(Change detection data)

────────

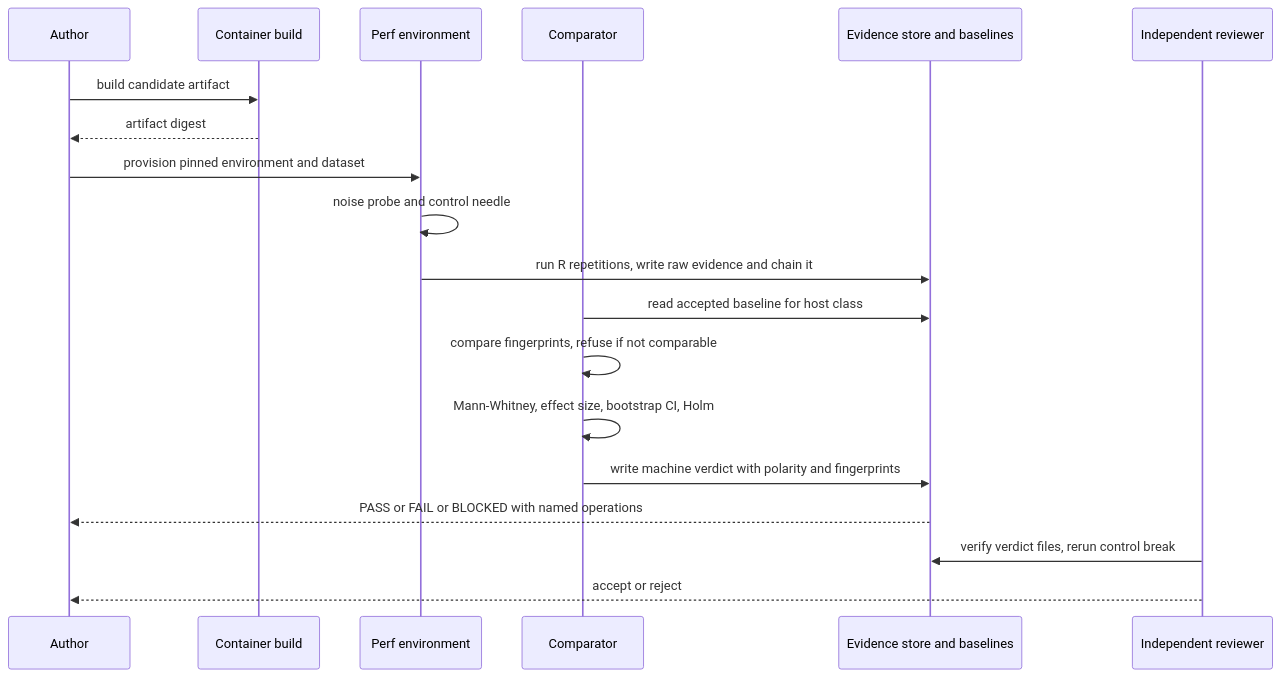
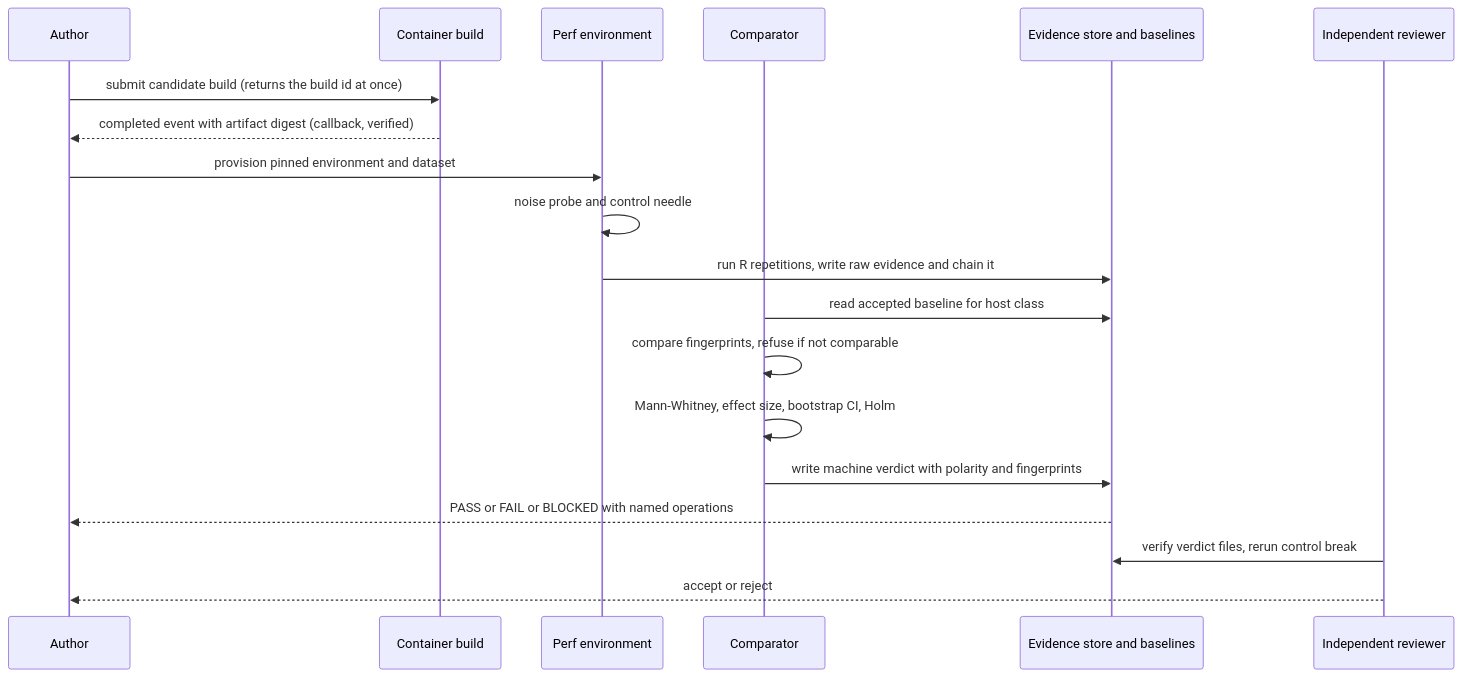
Before and after one commit to vasic-digital/catalogizer: the second of 5 diagrams in specs/001-full-project-audit-remediation/docs/14-performance-engineering-plan.md, drawn with Mermaid. The commit also changed other lines of this file and 21 other files, not shown here.

````diff
--- a/specs/001-full-project-audit-remediation/docs/14-performance-engineering-plan.md
+++ b/specs/001-full-project-audit-remediation/docs/14-performance-engineering-plan.md
@@ -356,21 +358,21 @@
 ```mermaid
 sequenceDiagram
   participant Dev as Author
   participant Build as Container build
   participant Env as Perf environment
   participant Cmp as Comparator
   participant Store as Evidence store and baselines
   participant Rev as Independent reviewer
-  Dev->>Build: build candidate artifact
-  Build-->>Dev: artifact digest
+  Dev->>Build: submit candidate build (returns the build id at once)
+  Build-->>Dev: completed event with artifact digest (callback, verified)
   Dev->>Env: provision pinned environment and dataset
   Env->>Env: noise probe and control needle
   Env->>Store: run R repetitions, write raw evidence and chain it
   Cmp->>Store: read accepted baseline for host class
   Cmp->>Cmp: compare fingerprints, refuse if not comparable
   Cmp->>Cmp: Mann-Whitney, effect size, bootstrap CI, Holm
   Cmp->>Store: write machine verdict with polarity and fingerprints
   Store-->>Dev: PASS or FAIL or BLOCKED with named operations
   Rev->>Store: verify verdict files, rerun control break
   Rev-->>Dev: accept or reject
 ```
````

────────

▶ **About this exercise**:
The data is to be printed again exactly, but without its pictures.

▶ **Solution for this exercise**:
Before and after one commit to vasic-digital/catalogizer: the second of 5 diagrams in specs/001-full-project-audit-remediation/docs/14-performance-engineering-plan.md, drawn with Mermaid. The commit also changed other lines of this file and 21 other files, not shown here.

````diff
--- a/specs/001-full-project-audit-remediation/docs/14-performance-engineering-plan.md
+++ b/specs/001-full-project-audit-remediation/docs/14-performance-engineering-plan.md
@@ -356,21 +358,21 @@
 ```mermaid
 sequenceDiagram
   participant Dev as Author
   participant Build as Container build
   participant Env as Perf environment
   participant Cmp as Comparator
   participant Store as Evidence store and baselines
   participant Rev as Independent reviewer
-  Dev->>Build: build candidate artifact
-  Build-->>Dev: artifact digest
+  Dev->>Build: submit candidate build (returns the build id at once)
+  Build-->>Dev: completed event with artifact digest (callback, verified)
   Dev->>Env: provision pinned environment and dataset
   Env->>Env: noise probe and control needle
   Env->>Store: run R repetitions, write raw evidence and chain it
   Cmp->>Store: read accepted baseline for host class
   Cmp->>Cmp: compare fingerprints, refuse if not comparable
   Cmp->>Cmp: Mann-Whitney, effect size, bootstrap CI, Holm
   Cmp->>Store: write machine verdict with polarity and fingerprints
   Store-->>Dev: PASS or FAIL or BLOCKED with named operations
   Rev->>Store: verify verdict files, rerun control break
   Rev-->>Dev: accept or reject
 ```
````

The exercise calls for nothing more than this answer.